That figure dipped down to just over a dozen in the last years of mine clearance.
Two decades later, Joao's tears are now of relief that the last known anti-personnel mine has been removed from Mozambican soil and his children can grow up in a mine-free land.
So what are the lessons Mozambique can offer to the world?
The first lesson is that "it is possible to clear a whole country", according to Calvin Ruysen, head of Africa for the Halo Trust. "The second is coordination," he adds.
Dr Alberto Augusto, the director of Mozambique's National Institute for De-mining, agrees it is undoubtedly the coordination between the government and the humanitarian operators and the commitment to get the job done that has enabled Mozambique to achieve mine-free status.
The way the government and its partners "deal with communities living with mines around them" is also critical, he says.
Organisations such as the Halo Trust, which have been responsible for 80% of mine clearance in Mozambique, have trained and employed thousands of de-miners from the very communities affected.
It more or less guarantees huge buy-in and an enduring incentive to recover roads, dams and fields, contaminated by landmines and re-engage them in productive activity.
Some 162 states globally have signed the Mine Ban Treaty known as the Ottawa convention on the prohibition and destruction of anti-personnel mines, which came into force in 1999.
It is a commitment to destroy all stockpiles and work to clear sites contaminated by mines.
Non-signatories to the Mine Ban Treaty:
Armenia; Azerbaijan; Bahrain; Burma; China; Cuba; Egypt; Micronesia; Georgia; India; Iran; Israel; Kazakhstan; North Korea; South Korea; Kyrgyzstan; Laos; Lebanon; Libya; Mongolia; Morocco; Nepal; Pakistan; Russia; Saudi Arabia; Singapore; Sri Lanka; Syria; Tonga; UAE; US; Uzbekistan; Vietnam
Mozambique signed the treaty at the outset but, like many other states, found a 10-year commitment unrealistic and had to request extensions to several deadlines in order to complete its work.
Like Mozambique, many countries are emerging from conflict and need to build transitional governments from scratch before they can begin the gritty task of removing mines from the ground.
The most heavily mined areas on the planet in terms of land mass, remain Afghanistan, Bosnia, Cambodia and Turkey and "very probably Iraq", which are classified as having "massive anti-personnel mine contamination", according to data from the Landmine Monitor.
Mines are still manufactured but in much smaller quantities than before the mine-ban treaty came into existence.

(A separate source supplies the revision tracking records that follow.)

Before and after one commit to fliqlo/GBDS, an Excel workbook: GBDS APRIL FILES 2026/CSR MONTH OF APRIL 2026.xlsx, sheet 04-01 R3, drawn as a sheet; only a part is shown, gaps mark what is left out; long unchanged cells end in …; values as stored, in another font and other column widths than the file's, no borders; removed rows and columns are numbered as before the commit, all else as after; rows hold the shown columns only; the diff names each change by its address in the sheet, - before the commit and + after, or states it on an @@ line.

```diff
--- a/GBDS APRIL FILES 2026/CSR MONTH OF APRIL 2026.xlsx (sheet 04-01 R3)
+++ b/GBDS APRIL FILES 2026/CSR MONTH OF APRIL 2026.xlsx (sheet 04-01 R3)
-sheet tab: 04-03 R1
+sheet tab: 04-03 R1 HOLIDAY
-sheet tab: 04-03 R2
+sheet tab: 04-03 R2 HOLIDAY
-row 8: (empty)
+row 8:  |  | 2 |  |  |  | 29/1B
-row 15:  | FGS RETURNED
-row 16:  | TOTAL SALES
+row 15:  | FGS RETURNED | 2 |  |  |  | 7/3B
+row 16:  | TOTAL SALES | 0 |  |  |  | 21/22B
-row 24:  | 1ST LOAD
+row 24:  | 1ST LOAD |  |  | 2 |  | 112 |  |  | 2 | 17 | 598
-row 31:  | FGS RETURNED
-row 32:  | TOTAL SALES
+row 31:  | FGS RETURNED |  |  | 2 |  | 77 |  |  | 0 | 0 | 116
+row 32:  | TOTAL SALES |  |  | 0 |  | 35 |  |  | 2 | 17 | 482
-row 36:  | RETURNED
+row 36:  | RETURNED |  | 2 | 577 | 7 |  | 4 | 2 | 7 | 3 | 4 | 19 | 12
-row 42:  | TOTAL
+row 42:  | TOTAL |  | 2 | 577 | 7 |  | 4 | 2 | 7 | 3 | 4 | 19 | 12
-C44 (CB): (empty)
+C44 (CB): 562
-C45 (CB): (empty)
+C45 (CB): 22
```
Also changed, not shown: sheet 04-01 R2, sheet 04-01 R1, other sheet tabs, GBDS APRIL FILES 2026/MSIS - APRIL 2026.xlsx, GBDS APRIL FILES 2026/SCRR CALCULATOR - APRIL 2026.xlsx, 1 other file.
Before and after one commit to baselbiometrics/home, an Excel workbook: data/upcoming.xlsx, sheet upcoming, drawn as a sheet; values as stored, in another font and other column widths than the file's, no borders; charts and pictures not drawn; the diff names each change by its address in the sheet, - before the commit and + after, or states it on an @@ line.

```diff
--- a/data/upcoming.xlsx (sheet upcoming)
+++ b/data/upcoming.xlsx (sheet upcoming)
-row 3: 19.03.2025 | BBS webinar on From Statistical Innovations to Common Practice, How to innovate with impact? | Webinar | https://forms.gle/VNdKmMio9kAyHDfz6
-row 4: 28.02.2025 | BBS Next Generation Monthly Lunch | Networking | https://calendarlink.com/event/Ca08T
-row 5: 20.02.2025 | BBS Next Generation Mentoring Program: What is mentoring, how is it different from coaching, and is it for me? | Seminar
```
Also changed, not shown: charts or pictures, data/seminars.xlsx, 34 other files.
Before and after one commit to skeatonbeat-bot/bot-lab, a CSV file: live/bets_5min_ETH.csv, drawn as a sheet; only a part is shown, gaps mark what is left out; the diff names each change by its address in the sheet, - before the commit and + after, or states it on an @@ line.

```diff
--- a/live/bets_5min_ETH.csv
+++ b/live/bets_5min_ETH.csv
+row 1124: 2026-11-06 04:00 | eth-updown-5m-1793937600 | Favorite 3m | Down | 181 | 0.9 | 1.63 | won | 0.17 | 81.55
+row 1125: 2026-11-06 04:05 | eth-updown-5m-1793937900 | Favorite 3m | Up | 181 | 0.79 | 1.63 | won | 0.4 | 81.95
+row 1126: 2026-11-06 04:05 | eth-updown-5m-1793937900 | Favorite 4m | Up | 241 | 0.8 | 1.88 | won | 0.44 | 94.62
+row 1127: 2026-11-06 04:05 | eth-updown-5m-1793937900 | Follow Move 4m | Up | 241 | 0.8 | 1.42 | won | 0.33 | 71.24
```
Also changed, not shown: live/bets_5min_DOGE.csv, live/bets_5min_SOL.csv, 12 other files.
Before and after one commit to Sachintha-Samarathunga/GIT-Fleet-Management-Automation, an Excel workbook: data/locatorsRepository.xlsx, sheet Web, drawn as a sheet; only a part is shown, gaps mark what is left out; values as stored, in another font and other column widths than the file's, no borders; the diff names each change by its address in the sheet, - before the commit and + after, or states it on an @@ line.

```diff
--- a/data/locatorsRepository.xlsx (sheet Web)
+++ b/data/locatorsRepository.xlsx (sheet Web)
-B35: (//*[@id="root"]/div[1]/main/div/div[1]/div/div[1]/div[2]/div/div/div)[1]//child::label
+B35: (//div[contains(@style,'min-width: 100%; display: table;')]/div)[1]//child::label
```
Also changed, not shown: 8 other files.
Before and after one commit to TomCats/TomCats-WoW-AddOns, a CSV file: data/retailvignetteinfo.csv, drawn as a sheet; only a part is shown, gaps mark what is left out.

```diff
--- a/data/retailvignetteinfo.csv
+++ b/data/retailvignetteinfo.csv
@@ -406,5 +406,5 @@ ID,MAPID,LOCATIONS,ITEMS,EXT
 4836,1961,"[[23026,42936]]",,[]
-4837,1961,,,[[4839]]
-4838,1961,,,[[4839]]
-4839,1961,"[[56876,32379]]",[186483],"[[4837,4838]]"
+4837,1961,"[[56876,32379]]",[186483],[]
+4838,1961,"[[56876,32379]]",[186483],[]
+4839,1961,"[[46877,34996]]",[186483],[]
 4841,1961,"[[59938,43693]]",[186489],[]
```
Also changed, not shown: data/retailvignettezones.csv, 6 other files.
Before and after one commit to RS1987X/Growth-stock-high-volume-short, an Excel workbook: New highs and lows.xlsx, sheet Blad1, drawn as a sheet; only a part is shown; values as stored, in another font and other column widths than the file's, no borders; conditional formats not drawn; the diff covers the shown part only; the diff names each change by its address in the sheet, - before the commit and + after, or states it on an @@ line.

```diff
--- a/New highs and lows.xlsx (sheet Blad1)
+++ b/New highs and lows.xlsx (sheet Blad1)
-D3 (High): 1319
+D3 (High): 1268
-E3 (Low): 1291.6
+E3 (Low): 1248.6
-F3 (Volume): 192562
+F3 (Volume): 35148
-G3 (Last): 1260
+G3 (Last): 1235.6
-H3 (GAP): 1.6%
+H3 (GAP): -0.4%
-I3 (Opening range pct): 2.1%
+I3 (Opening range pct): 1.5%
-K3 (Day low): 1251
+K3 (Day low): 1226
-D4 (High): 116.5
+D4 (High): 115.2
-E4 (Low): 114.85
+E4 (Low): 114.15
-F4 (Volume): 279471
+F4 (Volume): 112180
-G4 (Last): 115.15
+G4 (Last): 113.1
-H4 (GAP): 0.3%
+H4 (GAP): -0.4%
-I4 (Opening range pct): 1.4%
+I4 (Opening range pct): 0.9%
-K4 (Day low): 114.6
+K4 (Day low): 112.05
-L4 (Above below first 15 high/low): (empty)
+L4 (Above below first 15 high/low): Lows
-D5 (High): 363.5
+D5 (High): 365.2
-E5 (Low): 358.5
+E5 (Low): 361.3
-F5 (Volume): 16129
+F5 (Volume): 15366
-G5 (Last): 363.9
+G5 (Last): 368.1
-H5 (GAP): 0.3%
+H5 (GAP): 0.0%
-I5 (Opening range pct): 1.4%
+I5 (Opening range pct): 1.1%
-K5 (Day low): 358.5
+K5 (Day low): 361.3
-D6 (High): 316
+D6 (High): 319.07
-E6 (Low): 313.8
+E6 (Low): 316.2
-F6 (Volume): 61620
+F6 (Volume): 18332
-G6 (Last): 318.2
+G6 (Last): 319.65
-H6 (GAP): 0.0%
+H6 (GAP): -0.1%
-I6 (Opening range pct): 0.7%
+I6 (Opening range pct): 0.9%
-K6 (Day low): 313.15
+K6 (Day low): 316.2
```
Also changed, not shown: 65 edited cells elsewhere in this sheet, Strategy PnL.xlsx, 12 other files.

Last year saw a dramatic milestone when the US was removed from the list of mine producing countries.
The Landmine Monitor believes "active production" may be on-going in as many as four countries: India, Myanmar, Pakistan and South Korea.
Much to do
Mines may have been cleared from Mozambique, but there is still work to be done.
Just across the border in Zimbabwe, where many Mozambicans regularly travel to trade, there remains a thick belt of anti-personnel mines.
Accidents caused by unexploded bombs also continue, with a number of child casualties reported just a few weeks ago, and the Halo Trust is now in discussions with the government of Mozambique about clearing former military ammunition depots, according to Mr Ruysen.
In countries such as Afghanistan, where old Soviet mines continue to litter the countryside, you quickly discover that the world for "mine" and "roadside bomb" are used interchangeably by civilians and the Afghan National Security Forces, causing considerable confusion.
As landmine production and contamination wane and armed militias employ more guerrilla-style tactics, using trip wires, booby traps and roadside bombs detonated by mobile phones to intimidate, maim and kill, the type of help conflict countries require is changing.
Assistance and training in clearing these types of deadly weapons are likely to eventually become the mainstay of mine-clearing charities' activities.
And as conflicts continue in Syria, Iraq, Central and South Asia, de-miners are unlikely to be done out of a job.